Following a public hearing and a briefing by county planning director and LCBRA director Trudy Galla and county brownfield consultant Jeff Hawkins of Envirologic Technologies, Inc., the board voted 7-0 to approve the brownfield plan.

Northport Highlands is owned and operated by Parkside of Michigan, L.L.C. which purchased the former Leelanau Memorial Health Center facility from Munson Healthcare in 2007 after Munson decided to reconfigure its regional operations.

Since 2007, Parkside has renovated approximately 40,000 square feet of the existing structure on the south end of the property and completed an additional 10,000 square feet of new construction.

“These areas are now a 27-unit assisted living and 14-unit Alzheimer care facility called Northport Highlands Assisted Living,” Hawkins told the county board. “This portion of the development included an investment of $6.2 million from the developer and created approximately 45 jobs.”

Hawkins went on to explain how Parkside intends to demolish the remaining portion of the vacant former hospital along with a separate garage.
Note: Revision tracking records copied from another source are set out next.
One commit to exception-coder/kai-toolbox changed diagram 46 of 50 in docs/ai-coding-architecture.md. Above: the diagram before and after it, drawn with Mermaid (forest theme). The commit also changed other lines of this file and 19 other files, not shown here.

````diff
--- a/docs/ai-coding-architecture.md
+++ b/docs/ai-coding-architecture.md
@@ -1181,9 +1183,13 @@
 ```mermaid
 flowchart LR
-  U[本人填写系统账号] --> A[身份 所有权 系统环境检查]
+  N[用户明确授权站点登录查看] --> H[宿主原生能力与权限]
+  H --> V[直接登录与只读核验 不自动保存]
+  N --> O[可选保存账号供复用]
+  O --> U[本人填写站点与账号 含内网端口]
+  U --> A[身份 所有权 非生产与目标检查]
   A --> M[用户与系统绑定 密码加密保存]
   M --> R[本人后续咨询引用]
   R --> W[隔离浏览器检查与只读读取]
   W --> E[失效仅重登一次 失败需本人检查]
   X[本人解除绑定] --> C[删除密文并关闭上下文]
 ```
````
In the area where the hospital will be demolished, Parkside will build a four-story independent living facility with approximately 40 living units. In addition, 16 villas will be constructed for independent living on a portion of the surrounding campus.

When complete, the project will involve approximately $10 million in investment and create approximately 35 jobs, according to Hawkins. The plan calls for Parkside to complete demolition in 2010. Construction will likely get underway in 2011 and continue into 2013.

Hawkins said the developer is seeking assistance through the LCBRA through a brownfield plan that will help cover some of the costs related to preparing the site for redevelopment. The Village of Northport recently declared the portion of the property slated for demolition to be “blighted” due to the utilities being disconnected, thereby allowing the site to be considered a brownfied, he explained.

Designation as a brownfield will allow Parkside to take advantage of “tax increment financing” to help cover some of the costs of cleaning up and redeveloping the property. The arrangement allows developers to use the portion – or “increment” – of taxable values that increase as a result of the property being redeveloped to cover some of the cost of demolition, cleanup and redevelopment.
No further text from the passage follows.